I am ever so thankful for the good folks in my first admin appointment who put up with a lot of missteps in those first years. I quickly noted that my safe place was still the teaching assignment, in pretty stark contrast to the minute by minute challenges of the admin world. The feeling that I was ‘on’ as soon as I walked through the door in the morning, and was needed to make decisions, lend a hand, advise, discipline, call parents, and find a second for lunch sometime during the day was another definition of overwhelming. I often wished I could just get my coat off before the first person rolled through the door. That was a dream.

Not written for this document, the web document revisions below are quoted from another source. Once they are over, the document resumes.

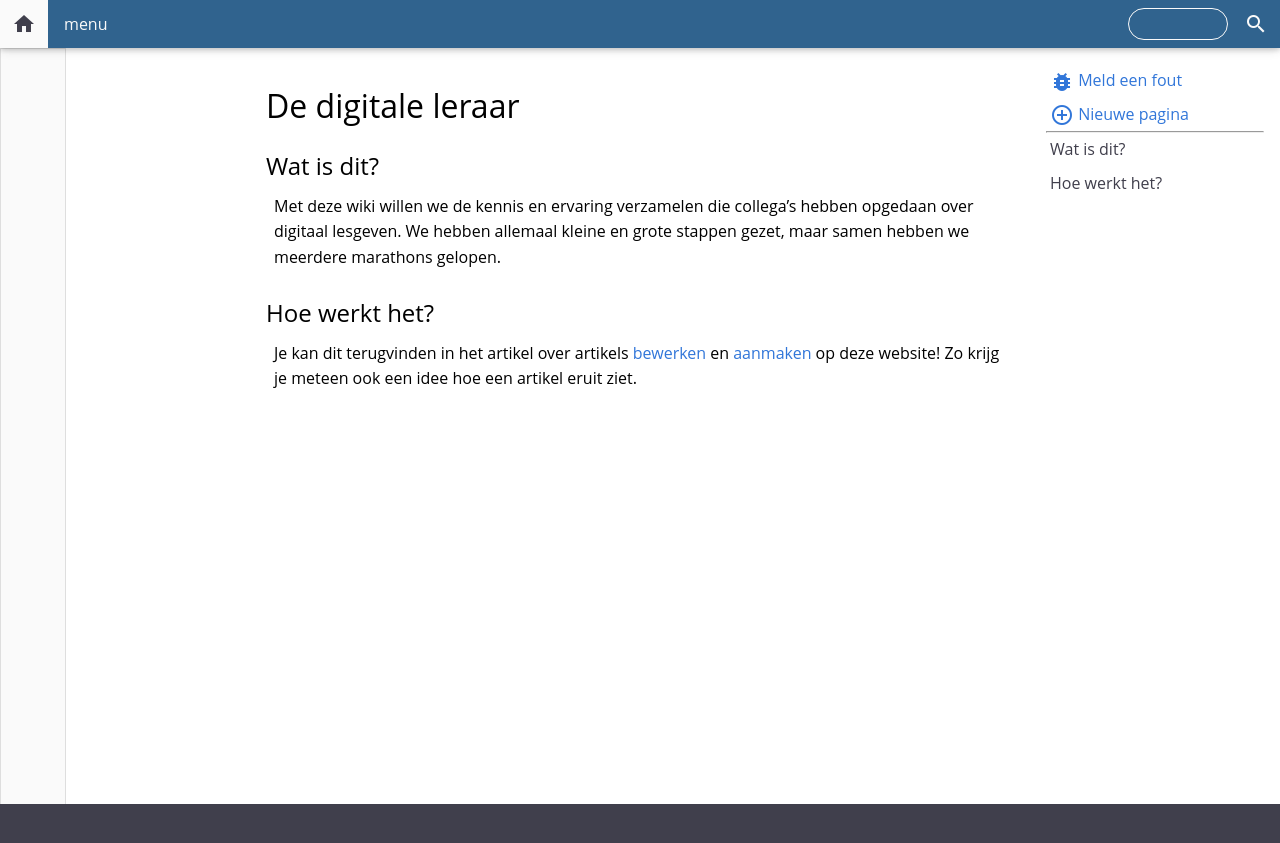
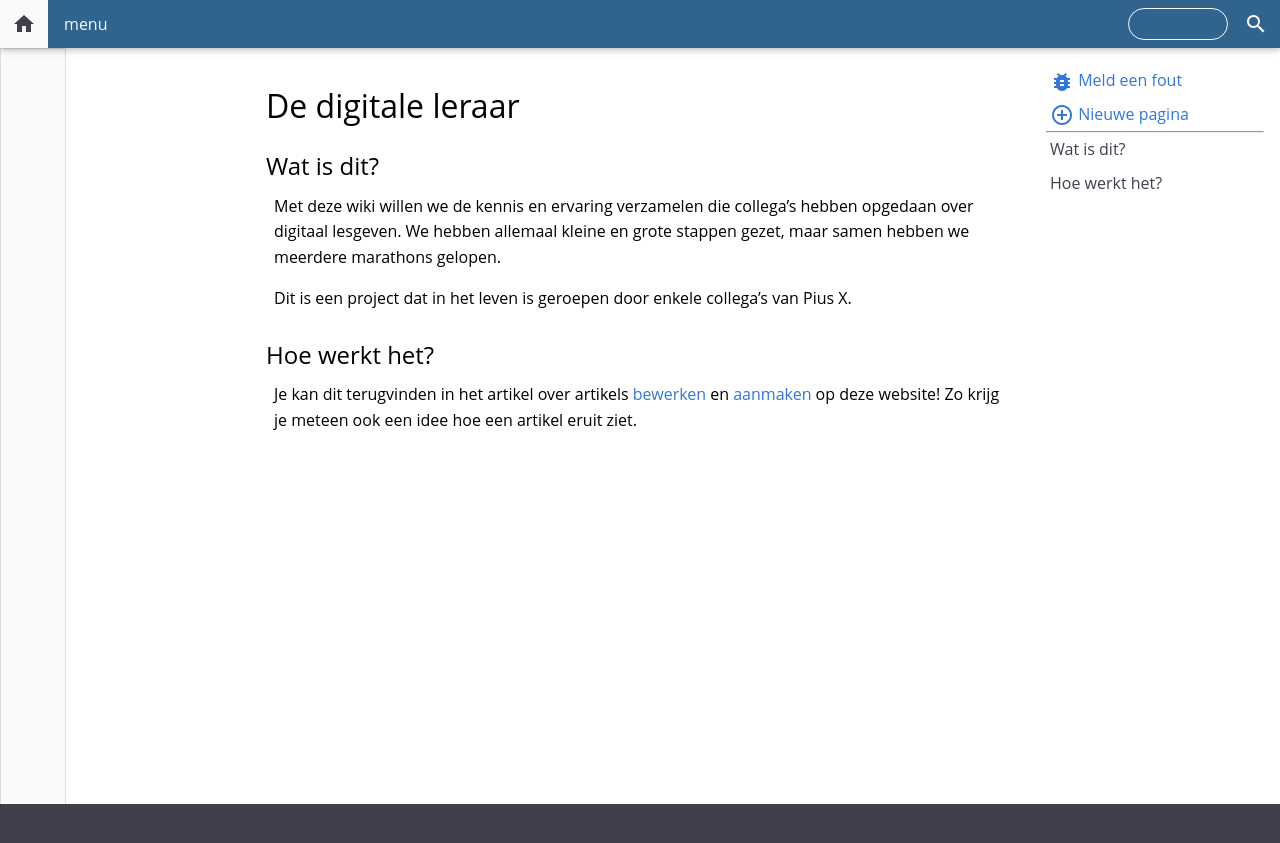
Before and after one commit to Pius-X-Antwerpen/digitale-leraar, a Jekyll site: the page built from index.md, in a window 1280 px wide. Shown: the top 843 px of the page. Built offline with Jekyll 4.4.1, drawn with Linux system fonts in a browser that asks for light colours.

Commit message:
Update index.md

```diff
--- a/index.md
+++ b/index.md
@@ -7,6 +7,8 @@ pagetype: homepage
 
 Met deze wiki willen we de kennis en ervaring verzamelen die collega's hebben opgedaan over digitaal lesgeven. We hebben allemaal kleine en grote stappen gezet, maar samen hebben we meerdere marathons gelopen.
 
+Dit is een project dat in het leven is geroepen door enkele collega's van Pius X.
+
 ## Hoe werkt het?
 
 Je kan dit terugvinden in het artikel over artikels [bewerken](https://pius-x-antwerpen.github.io/digitale-leraar/pages/digitale-leraar-artikel-bewerken.html) en [aanmaken](https://pius-x-antwerpen.github.io/digitale-leraar/pages/digitale-leraar-artikel-schrijven.html) op deze website! Zo krijg je meteen ook een idee hoe een artikel eruit ziet.
```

I came to realize that this new side of the office door was going to be a ‘new’ busy place no matter what I wished for or wanted, and this is what I had signed up for. Well, maybe not this exactly, but no backing out now. I found that the decisions most important were not the ones involving things like timetable scheduling, event planning, or even budgeting. It was the emotional response I would have to situations that called for a cool head, a step back, a way to help others understand themselves and their actions; moreover, a way to help others work through situations while refraining from providing a one-sided quick fix. To do this I came to understand that while in the classroom I always strived to be the teacher the students wanted me to be; as administrator I was thinking about what my staff wanted me to be, how they would describe me to others, and how I would grow as an administrator. To do that I knew I had to look inward and reflect on me as a person.
I needed to acknowledge the traits I admire in others, and those I aspired to be. That seemed easy. After all, who wouldn’t want to be a trusted, fair, collaborative, honest, kind yet firm when needed leader? But how would I communicate these traits consistently? How would my communication skills ensure that these traits be steadily apparent even in the most difficult of situations?
I needed to acknowledge the warts in myself that may influence my view of the school environment: those characteristics or habits of staff that I might view as problematic, or conversely they in me. How would I respond constructively? What strategies and language would I use to be honest yet diplomatic to find the best in each person (teeth-gritting included)?
And, I needed to acknowledge that I did not have all the answers and likely never would, but knowing myself was a first step into leadership.